The dr'chen are a warrior race. They co-habit a warm planet with a healing race of toleen. The dr'chen are tall, strong, and blond. The women cut their hair for war, but the men only shave their heads when defeated in battle. 
The dr'chen-race is actually a personal treat for Me: I have a thing for blond, long-haired men, and I wanted my warriors to be utter eye-candy. Also, an ex may have had a little bit to do with the birth of the race. If he happens upon this, love at you, sweet thing. 

Wasn't J'dra a woman? WTF? 

J'dra was born a woman. She is a shape-shifter who took the form of a man to protect... well now, I almost let out a spoiler. We can't have that, can we? Anyway, J'dra lives as a woman, in her true form, in the WizardWars, takes the shape of a man in Sha-e-Fa, and returns to her true nature in Sha-Nazen. Confusing? No, not really. Don't we all have a masculine and a feminine side? 

Portals? Like in Stargåte? 

Portals, yes, but not like in Stargåte (in the series, they put a little circle on the second A, unwillingly forming a Swedish letter Å, which I find an unquenchable source of amusement). The portals in my Universe are forged with magic, back when time was young and wizards still roamed the realms unfeared. They forced might to their will, and formed Portals which open into other worlds. The Portals open to those who seek them, to those who bear the power to summon them, and can be used as a means of transportation. Some races, like the elves, have mastered them, some, like the dwarves, fear them, and some, like the dr'chen, take advantage of them. There are devices through which one can create new Portals, and command existing ones, and sometimes, some of them fall into the wrong hands. 
Might is a treachorous thing, and often has a will of its own. 

For purchase links, please refer to the Books-page. 

As befits a Monday, I've edited this thing fifteen times.

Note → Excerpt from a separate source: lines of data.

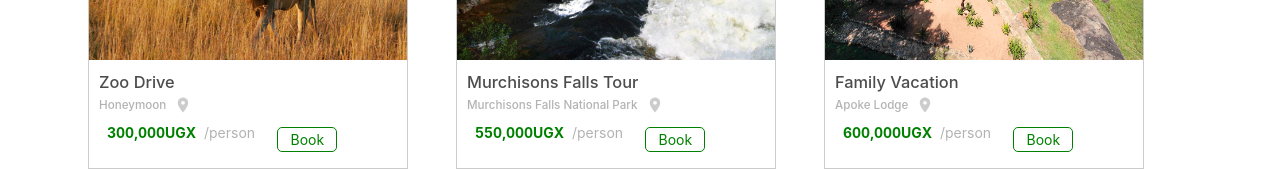
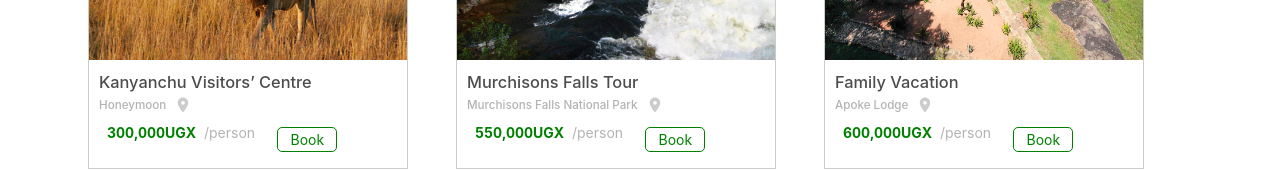
Before and after one commit to Stuartkal/Tembelea-tours-travels, a React (Create React App) app: page / in a window 1280 px wide. Shown: the part 1123-1293 px from the top of the page. Built offline with nearby package versions, Linux system fonts and the light colour scheme.

Commit message:
deploy fix

```diff
--- a/src/components/Layout/Landingpage/index.js
+++ b/src/components/Layout/Landingpage/index.js
@@ -37,7 +37,7 @@ const LandingPage = () => {
 			image: mountain
 		},
 		{
-			trip: 'Zoo Drive',
+			trip: 'Kanyanchu Visitors’ Centre',
 			location: 'Honeymoon',
 			charge: '300,000',
 			image: holiday
```
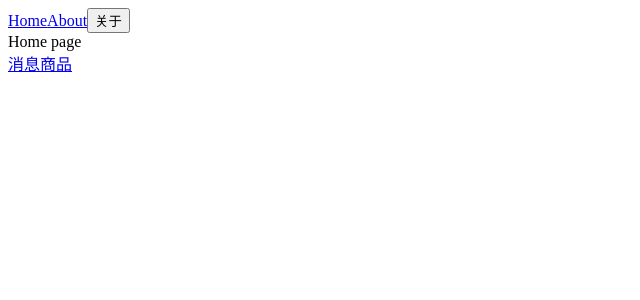
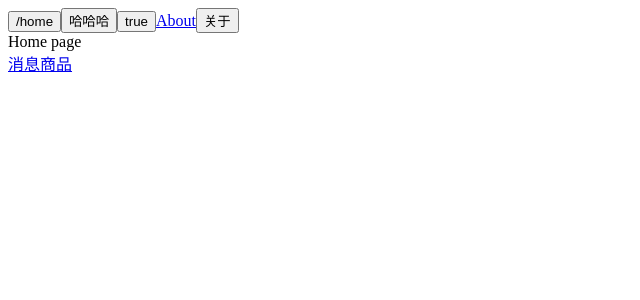
Before and after one commit to Hongbusi/learn-vue3, a Vue app: page /home in a window 1280 px wide. Shown: the top 300 px of the page, without its empty margins (0-640 px from the left). Built offline with nearby package versions, Linux system fonts and the light colour scheme.

Commit message:
feat: router slot

```diff
--- a/src/App.vue
+++ b/src/App.vue
@@ -1,6 +1,10 @@
 <template>
   <div class="content">
-    <router-link to="/home">Home</router-link>
+    <router-link to="/home" v-slot="props" custom>
+      <button>{{ props.href }}</button>
+      <button @click="props.navigate">哈哈哈</button>
+      <button>{{ props.isActive }}</button>
+    </router-link>
     <router-link to="/about">About</router-link>
     <button @click="jumpToAbout">关于</button>
     <router-view></router-view>
```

If you still catch typos and such, pls remember that Husband's laptop has a Oblivion-related injuries. 

Until next time
Love,
Heather